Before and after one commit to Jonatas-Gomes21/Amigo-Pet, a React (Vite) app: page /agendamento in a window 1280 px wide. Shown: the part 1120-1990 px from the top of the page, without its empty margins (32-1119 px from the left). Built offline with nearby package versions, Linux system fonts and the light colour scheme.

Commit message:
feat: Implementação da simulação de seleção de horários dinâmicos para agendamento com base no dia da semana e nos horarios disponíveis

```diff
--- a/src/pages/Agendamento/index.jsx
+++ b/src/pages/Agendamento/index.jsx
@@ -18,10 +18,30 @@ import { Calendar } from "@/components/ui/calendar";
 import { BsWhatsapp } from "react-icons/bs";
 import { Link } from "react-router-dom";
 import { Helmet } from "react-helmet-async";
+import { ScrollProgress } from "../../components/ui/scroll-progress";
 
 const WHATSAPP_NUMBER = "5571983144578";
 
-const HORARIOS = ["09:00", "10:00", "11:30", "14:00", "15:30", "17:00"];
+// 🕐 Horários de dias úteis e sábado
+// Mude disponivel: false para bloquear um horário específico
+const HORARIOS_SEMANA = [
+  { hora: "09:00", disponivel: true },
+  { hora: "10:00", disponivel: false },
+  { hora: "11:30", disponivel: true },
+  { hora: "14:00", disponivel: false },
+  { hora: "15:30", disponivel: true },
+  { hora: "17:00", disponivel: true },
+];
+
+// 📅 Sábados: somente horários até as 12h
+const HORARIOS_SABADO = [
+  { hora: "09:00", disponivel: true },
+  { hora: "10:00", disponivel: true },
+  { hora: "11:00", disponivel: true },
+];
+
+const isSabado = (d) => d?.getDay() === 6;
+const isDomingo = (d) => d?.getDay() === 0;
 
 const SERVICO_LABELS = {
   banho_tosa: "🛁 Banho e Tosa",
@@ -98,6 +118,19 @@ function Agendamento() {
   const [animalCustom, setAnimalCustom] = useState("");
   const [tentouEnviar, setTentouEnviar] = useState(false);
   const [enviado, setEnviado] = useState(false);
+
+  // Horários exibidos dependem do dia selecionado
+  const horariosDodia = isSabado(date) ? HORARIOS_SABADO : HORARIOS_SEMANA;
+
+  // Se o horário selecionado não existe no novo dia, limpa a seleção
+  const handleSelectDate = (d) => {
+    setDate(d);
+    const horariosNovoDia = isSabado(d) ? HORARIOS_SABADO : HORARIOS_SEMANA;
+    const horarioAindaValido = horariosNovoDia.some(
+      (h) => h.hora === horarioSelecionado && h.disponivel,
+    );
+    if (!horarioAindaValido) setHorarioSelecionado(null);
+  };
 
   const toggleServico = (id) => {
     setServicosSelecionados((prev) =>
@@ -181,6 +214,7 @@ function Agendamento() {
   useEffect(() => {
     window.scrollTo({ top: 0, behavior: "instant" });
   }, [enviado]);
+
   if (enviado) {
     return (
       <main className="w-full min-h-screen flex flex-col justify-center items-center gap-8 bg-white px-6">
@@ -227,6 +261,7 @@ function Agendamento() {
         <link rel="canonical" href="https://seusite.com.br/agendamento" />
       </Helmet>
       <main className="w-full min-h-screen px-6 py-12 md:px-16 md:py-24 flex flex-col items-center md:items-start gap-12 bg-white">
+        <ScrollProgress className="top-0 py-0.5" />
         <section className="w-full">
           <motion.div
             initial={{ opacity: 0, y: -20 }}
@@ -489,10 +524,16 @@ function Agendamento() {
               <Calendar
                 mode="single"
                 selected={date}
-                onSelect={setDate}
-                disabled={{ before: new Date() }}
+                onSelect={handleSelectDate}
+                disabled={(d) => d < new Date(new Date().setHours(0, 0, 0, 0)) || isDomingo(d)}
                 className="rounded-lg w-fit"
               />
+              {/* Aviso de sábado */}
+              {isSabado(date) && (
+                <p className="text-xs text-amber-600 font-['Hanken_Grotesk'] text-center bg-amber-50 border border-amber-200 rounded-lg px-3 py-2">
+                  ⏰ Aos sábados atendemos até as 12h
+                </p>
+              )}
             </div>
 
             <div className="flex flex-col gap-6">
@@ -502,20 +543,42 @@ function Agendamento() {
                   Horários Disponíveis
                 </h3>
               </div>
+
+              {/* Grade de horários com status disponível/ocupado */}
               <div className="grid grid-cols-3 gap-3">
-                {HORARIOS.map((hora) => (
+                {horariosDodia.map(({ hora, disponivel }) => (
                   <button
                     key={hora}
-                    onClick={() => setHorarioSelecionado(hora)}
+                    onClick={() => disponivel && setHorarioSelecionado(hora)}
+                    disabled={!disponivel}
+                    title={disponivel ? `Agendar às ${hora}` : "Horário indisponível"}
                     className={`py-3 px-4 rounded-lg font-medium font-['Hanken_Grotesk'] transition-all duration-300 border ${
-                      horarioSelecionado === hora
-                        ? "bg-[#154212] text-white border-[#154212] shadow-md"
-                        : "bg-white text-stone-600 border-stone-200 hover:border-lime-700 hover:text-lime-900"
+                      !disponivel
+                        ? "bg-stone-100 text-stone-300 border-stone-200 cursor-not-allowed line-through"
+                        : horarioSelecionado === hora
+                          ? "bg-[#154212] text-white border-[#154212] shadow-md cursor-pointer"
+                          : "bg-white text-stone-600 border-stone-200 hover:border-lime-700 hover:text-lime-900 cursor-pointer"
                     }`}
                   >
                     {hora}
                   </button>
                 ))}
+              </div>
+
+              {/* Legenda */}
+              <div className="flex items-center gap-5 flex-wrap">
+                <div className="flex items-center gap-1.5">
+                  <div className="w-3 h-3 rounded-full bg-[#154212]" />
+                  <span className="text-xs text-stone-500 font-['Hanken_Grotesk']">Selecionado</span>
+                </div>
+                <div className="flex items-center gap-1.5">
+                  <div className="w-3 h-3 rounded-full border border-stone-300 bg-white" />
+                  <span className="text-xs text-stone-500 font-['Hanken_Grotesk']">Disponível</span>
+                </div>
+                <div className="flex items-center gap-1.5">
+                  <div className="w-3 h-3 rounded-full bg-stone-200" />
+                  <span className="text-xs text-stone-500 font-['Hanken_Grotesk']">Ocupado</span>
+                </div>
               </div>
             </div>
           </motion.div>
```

==============================

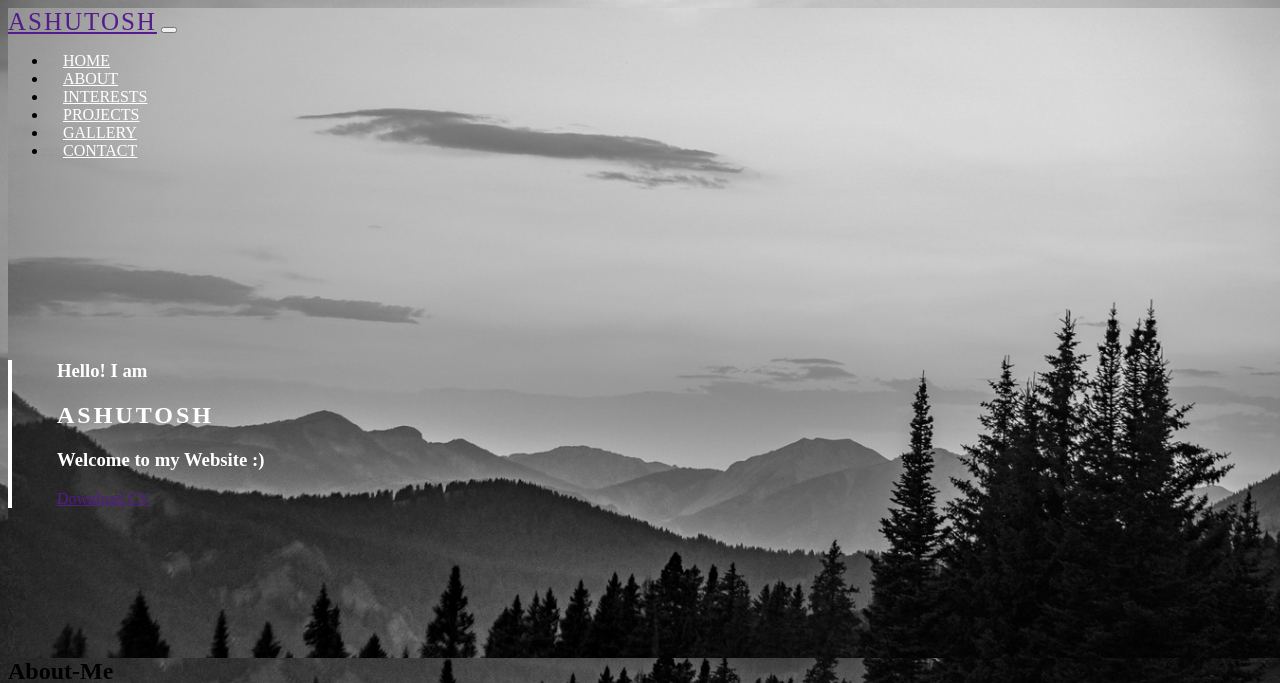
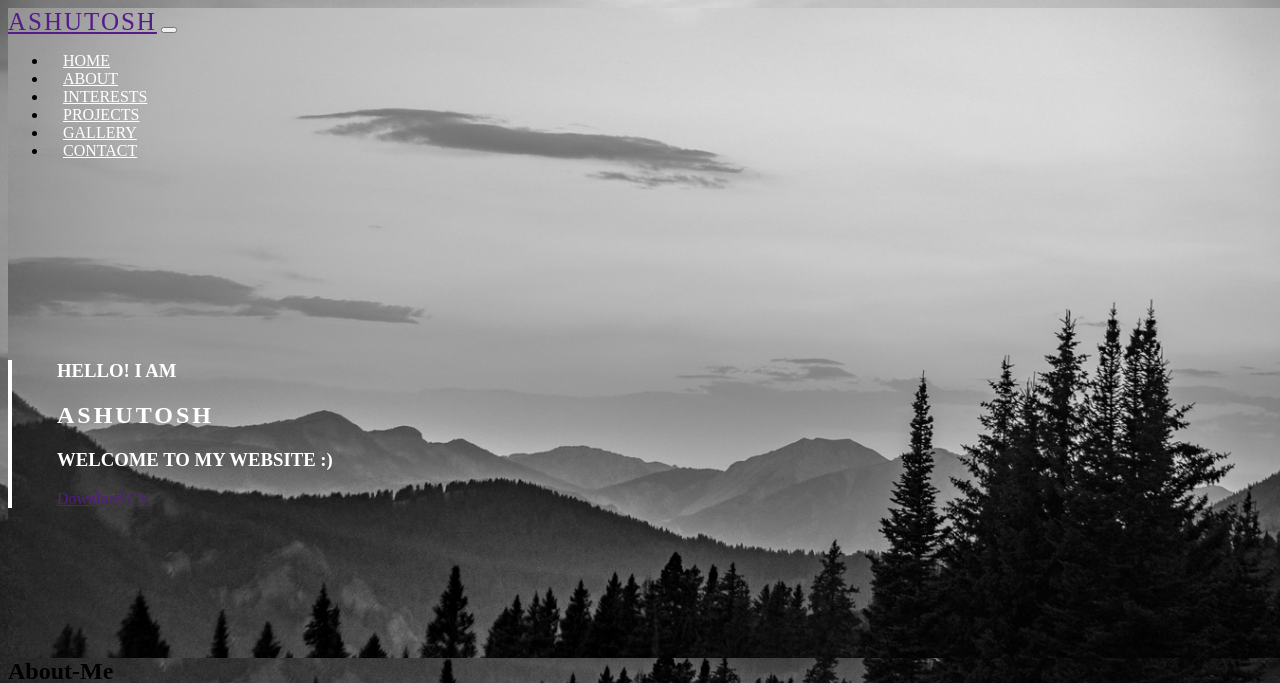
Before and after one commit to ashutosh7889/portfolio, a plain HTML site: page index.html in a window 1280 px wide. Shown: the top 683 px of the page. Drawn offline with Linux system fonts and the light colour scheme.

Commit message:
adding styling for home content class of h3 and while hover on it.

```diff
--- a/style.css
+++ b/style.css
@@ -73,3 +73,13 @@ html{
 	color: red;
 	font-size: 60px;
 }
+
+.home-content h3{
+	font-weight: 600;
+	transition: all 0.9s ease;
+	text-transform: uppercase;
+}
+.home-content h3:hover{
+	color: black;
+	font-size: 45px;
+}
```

==============================

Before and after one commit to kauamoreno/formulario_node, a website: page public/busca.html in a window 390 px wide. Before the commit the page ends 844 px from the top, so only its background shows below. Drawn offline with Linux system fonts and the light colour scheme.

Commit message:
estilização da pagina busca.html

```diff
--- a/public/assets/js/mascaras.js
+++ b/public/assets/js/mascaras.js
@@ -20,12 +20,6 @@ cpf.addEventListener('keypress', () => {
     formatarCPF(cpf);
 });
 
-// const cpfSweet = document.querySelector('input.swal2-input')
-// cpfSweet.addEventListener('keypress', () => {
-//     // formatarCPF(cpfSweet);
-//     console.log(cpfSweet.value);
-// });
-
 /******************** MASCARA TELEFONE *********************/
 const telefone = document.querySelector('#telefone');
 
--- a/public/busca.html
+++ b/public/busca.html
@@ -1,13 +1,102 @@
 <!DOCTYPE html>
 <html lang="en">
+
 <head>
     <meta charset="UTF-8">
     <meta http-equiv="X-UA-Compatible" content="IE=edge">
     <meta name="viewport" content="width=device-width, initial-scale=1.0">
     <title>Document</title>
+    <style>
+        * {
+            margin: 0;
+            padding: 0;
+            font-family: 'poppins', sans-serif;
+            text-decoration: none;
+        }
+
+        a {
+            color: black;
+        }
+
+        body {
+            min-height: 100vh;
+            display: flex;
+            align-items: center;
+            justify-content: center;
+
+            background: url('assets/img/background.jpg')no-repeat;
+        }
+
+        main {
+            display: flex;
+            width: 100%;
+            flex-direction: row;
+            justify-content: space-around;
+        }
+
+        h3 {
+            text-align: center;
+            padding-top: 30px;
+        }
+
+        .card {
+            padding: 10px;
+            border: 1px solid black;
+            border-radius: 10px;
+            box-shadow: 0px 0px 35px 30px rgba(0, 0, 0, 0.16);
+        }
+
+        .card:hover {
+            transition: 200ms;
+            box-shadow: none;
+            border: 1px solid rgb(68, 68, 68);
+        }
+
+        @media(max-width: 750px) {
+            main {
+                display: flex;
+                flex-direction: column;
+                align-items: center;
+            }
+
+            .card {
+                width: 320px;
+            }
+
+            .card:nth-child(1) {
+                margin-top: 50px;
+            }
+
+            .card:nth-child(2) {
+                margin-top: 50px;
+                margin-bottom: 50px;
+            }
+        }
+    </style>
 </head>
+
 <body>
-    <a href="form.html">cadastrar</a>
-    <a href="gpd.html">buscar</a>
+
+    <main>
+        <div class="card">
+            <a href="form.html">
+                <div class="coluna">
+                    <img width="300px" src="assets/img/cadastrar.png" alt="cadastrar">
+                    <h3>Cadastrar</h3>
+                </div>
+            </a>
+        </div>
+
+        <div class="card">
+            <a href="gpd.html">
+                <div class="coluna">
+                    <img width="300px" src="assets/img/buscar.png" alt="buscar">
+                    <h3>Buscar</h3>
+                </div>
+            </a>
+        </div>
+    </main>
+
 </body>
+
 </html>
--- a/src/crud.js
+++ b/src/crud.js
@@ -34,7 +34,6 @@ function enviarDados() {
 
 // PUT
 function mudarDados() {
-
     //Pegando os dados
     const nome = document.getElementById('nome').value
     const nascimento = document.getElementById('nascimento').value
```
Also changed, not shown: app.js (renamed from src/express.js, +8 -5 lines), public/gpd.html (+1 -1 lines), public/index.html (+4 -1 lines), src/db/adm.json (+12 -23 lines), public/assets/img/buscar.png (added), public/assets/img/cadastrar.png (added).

==============================

Count how many lines in the entries contain "horariosNovoDia", then state that number alone.

#### Problem solution
2